T.H.: Well, I don’t see any great differences in U.S.-British relations. They always survive changes of leadership. It’s based on shared principles rather than on any particular personalities. Mr Brown has already made it clear that he would like to have a greater distance from Mr Bush than Mr Blair had. In some ways that's not sensible politics. Mr Bush leaves in 2008.  There will be a new president after that. Mr Brown has the intention of staying for a good number of years.  So he’s got to think of the future beyond 2008, the future beyond Bush. At the same time he isn’t going to turn around and walk away from policies like Iraq. He’s going to stick it out. He has no other choice. And British people don’t really like leaders who cut and run. So I don’t really see a great deal of changes on that front.  

RT: What kind of a politician will the world be dealing with in Mr Brown?

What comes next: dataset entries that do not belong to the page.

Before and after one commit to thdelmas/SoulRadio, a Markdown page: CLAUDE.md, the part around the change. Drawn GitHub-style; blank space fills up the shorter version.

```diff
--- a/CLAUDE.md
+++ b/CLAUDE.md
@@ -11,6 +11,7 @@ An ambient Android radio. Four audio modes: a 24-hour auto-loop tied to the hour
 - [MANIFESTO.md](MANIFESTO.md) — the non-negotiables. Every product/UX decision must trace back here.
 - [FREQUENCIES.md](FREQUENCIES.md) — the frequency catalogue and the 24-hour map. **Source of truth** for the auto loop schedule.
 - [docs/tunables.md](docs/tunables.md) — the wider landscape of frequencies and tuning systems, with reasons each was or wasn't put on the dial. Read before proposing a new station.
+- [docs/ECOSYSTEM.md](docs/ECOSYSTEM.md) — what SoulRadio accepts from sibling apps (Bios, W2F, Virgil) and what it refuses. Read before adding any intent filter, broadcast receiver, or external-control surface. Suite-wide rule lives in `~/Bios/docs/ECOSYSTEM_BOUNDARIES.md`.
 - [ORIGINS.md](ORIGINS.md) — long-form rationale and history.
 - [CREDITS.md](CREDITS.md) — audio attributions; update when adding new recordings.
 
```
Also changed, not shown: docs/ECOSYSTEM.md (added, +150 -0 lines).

T.H.: Well, he has talked very much in recent months about a moral purpose to politics and in some ways that’s been a backhanded criticism of Tony Blair, who came into office promising an ethical foreign policy, and his career was ended in Iraq.  Mr Brown tried to differentiate himself from Tony Blair by saying “well, my politics, my vision has a moral purpose, which is to improve peoples’ lives”. He’s kept that all through his political career in many ways. He’s very concerned, for example, with Africa. He sees what’s going on in Africa as one of the greatest sort of moral blights of the modern world. So I think there will be a lot of attention paid to Africa, to debt relief, to development questions there. As I said, he can’t escape the question of Iraq. Relations with the European Union will be slightly tricky because he is not a great fan of the euro, and he isn’t particularly in love with the idea of a European superstate. So I think that might be slightly rockier than it was with Tony Blair. But with the United States he is going to wait and try to impress himself upon the American consciousness because they know Tony Blair very well , they very much like Tony Blair, but they don’t know Gordon Brown.     

RT: Relations between Britain and Russia have become somewhat strained.  Can we expect any changes in relations between Britain and Russia now?

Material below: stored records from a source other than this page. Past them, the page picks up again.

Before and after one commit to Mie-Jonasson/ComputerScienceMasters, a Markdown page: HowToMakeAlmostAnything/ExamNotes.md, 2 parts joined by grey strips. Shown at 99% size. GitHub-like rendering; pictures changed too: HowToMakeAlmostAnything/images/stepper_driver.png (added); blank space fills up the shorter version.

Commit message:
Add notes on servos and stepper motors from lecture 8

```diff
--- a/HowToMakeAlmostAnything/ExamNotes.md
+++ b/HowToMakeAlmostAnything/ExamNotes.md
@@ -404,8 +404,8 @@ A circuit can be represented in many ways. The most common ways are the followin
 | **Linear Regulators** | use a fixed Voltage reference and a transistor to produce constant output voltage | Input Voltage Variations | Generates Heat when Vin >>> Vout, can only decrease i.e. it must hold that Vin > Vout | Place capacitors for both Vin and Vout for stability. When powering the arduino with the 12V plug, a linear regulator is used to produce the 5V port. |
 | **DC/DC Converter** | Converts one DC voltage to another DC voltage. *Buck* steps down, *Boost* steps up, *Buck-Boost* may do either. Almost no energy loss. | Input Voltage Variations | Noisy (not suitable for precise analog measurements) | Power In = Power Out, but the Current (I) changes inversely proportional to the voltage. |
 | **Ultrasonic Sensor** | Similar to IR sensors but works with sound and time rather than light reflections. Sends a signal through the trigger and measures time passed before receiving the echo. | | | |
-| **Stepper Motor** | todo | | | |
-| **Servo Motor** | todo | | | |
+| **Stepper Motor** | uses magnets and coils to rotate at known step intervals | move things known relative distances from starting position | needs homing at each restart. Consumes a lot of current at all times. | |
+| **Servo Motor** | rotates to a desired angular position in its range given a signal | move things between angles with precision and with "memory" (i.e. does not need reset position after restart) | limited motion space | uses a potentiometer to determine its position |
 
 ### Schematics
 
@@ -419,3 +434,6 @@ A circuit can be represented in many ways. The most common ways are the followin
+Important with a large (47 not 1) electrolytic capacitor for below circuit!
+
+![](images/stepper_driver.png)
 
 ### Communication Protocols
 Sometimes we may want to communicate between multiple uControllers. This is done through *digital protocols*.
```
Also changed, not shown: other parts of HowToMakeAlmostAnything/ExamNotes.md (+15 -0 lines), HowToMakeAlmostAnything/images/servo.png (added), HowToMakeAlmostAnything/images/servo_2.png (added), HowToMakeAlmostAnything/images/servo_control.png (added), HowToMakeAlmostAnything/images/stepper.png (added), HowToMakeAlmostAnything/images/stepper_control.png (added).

T.H.: Again, Russia doesn’t know much about Gordon Brown and there isn’t much in Gordon Brown’s political history so far that tells much about his attitude towards Russia. I suspect that he also will be waiting to see what happens in 2008 and who Mr Putin’s successor would be. He needs to establish a long-term relations and he needs to establish a personal chemistry, if you like, with the leader in the Kremlin. And he’s got the difficulty of, in some ways, care-taking British relations with Russia until a new president comes along, and then to try to establish a more profound relationship based on shared interests in business. It would be nice if he came to Russia, it’s been a long time since a British leader came here. It would be nice to see him coming to Moscow and trying to establish a future foundation for British-Russian relations. But I think Mr Brown’s immediate concerns will be domestic. For the next 6-12 months it may well be a very domestic focus in Britain but beyond that Mr Brown will be keen to project the world image particularly if Mr Blair becomes a Middle East envoy.